# Prove a that a topological space is compact iff

Prove that the topological space $X$ is compact $\Leftrightarrow$ whenever {$C_j:j\in J$} is a collection of closed sets with $\bigcap_{j\in J}C_j = \varnothing$, there is a finite subcollection {$C_k:k\in K$} such that $\bigcap_{k\in K}C_k=\varnothing$.

My attempt:

First note that for the closed sets {$C_i:i\in I$} such that $\bigcap_{i\in I}C_i=\varnothing$, the complements {$X-C_i:i\in I$} are precisely the open covers of $X$, and for the open covers {$U_i:i\in I$} of $X$, the complements {$X-U_i:i\in I$} are precisely the closed sets that intersect to $\varnothing$. Now $X$ is compact $\Leftrightarrow$ for all open covers {$U_i:i\in I$} (that is, $\bigcup_{i\in I}U_i = X$, since each $U_i\subseteq X$) we have a finite subcover {$U_k:k\in K$} (that is, $\bigcup_{k\in K}U_k = X$) where $K$ is finite.

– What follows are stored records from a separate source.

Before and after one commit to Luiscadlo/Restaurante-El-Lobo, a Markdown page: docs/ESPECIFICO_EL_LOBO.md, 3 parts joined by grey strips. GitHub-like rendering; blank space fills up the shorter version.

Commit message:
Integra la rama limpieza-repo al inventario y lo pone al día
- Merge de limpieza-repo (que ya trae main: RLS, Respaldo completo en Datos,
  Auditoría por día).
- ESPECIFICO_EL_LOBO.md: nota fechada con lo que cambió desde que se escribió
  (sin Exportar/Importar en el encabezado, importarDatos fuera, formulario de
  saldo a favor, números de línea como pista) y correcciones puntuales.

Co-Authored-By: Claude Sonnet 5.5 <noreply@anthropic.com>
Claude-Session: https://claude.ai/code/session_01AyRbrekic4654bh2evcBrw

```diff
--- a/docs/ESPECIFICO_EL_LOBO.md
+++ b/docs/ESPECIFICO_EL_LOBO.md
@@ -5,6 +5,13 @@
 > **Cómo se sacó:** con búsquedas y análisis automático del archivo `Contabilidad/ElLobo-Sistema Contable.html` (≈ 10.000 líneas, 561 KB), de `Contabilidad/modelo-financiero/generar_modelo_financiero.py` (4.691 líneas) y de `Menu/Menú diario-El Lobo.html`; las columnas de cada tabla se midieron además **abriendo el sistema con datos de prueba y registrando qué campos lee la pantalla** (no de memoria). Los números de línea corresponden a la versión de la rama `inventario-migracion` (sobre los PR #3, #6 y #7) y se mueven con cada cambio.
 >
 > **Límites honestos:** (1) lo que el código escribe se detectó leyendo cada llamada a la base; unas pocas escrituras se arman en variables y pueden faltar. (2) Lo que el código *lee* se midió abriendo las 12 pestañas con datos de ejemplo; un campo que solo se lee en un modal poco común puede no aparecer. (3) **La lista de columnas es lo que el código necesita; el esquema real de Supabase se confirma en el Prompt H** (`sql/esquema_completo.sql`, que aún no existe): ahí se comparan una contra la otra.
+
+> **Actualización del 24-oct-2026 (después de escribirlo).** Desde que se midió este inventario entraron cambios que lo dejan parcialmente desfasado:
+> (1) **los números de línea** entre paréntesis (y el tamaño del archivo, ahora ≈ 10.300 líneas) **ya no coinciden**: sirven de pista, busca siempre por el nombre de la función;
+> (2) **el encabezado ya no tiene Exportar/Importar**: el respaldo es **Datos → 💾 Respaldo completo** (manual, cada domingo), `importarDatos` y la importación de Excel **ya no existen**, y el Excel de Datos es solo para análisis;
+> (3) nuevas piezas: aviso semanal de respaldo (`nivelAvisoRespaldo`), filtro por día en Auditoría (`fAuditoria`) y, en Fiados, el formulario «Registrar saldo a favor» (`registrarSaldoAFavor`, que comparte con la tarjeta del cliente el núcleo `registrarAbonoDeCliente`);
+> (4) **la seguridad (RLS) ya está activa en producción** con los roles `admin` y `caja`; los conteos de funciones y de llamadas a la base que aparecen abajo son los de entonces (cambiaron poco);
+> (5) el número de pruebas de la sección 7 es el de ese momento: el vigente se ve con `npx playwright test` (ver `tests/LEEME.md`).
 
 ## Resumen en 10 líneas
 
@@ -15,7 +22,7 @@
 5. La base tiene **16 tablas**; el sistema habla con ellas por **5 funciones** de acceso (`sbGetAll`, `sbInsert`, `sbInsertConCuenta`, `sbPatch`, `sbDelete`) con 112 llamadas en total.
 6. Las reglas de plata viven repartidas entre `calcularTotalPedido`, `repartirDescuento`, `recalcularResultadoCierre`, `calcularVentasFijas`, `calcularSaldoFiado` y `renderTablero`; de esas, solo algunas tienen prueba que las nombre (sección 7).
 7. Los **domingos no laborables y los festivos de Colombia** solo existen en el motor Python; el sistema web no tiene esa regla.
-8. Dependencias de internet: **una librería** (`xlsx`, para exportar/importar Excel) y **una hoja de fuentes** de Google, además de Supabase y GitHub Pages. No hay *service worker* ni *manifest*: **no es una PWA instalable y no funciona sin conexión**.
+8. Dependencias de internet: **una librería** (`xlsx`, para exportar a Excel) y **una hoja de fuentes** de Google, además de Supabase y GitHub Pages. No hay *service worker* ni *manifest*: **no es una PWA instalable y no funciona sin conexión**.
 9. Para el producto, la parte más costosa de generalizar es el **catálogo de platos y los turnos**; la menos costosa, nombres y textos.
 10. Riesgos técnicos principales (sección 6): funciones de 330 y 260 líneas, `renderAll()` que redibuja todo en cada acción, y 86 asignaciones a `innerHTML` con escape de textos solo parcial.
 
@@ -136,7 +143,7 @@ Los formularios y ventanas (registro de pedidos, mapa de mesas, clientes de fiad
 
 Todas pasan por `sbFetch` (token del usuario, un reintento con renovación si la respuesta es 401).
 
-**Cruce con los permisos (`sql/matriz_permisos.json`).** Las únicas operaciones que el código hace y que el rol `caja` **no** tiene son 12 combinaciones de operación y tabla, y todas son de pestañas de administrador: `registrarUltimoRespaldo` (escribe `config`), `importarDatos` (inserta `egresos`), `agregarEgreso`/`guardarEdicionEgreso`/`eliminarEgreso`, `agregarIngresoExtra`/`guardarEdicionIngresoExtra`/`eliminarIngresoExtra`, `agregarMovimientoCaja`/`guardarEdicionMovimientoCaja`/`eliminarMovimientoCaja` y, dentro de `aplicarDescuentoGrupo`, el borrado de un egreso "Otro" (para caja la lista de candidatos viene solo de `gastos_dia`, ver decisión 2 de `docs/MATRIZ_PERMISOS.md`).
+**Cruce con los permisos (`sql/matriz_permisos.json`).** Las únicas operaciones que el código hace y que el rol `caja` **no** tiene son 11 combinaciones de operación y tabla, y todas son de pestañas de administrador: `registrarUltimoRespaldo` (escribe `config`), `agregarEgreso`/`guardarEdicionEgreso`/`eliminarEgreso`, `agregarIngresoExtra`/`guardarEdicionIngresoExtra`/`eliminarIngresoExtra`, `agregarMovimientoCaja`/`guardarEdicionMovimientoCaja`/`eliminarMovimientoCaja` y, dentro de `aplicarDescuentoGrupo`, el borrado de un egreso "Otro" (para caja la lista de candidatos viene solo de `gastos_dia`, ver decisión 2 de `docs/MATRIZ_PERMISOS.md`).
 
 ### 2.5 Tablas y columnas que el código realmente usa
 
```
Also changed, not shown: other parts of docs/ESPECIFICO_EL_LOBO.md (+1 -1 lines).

This is true $\Leftrightarrow$ {$X-U_i:i\in I$} is a collection of closed set such that $\bigcap_{i\in I}(X-U_i)=\varnothing$ which implies $\exists$ a finite sub-collection {$X-U_k:k\in K$} such that $\bigcap_{k\in K}(X-U_k)=\varnothing$.

I think the basic idea is right, but something about how I'm phrasing it doesn't sound right to me. Does anyone have any suggestions/critiques?

Suppose $X$ is compact. Let $\{ C_j: j \in J \}$ be a collection of closed sets with empty intersection. Then define, for each $j \in J$, $U_j = X \setminus C_j$, which is open in $X$. Then $$\cup_{j \in J} U_j = \cup_{j \in J} (X \setminus C_j) = X \setminus \cap_{j \in J} C_j = X \setminus \emptyset = X$$
using De Morgan's law. So we have an open cover of $X$, and a finite subset $F \subset J$ exists such that $X = \cup_{j \in F} U_j$. But then, using that also $C_j = X \setminus U_j$: $$\cap_{j \in F} C_j = \cap_{j \in F} (X \setminus U_j) = X \setminus (\cup_{j \in F} U_j) = X \setminus X = \emptyset$$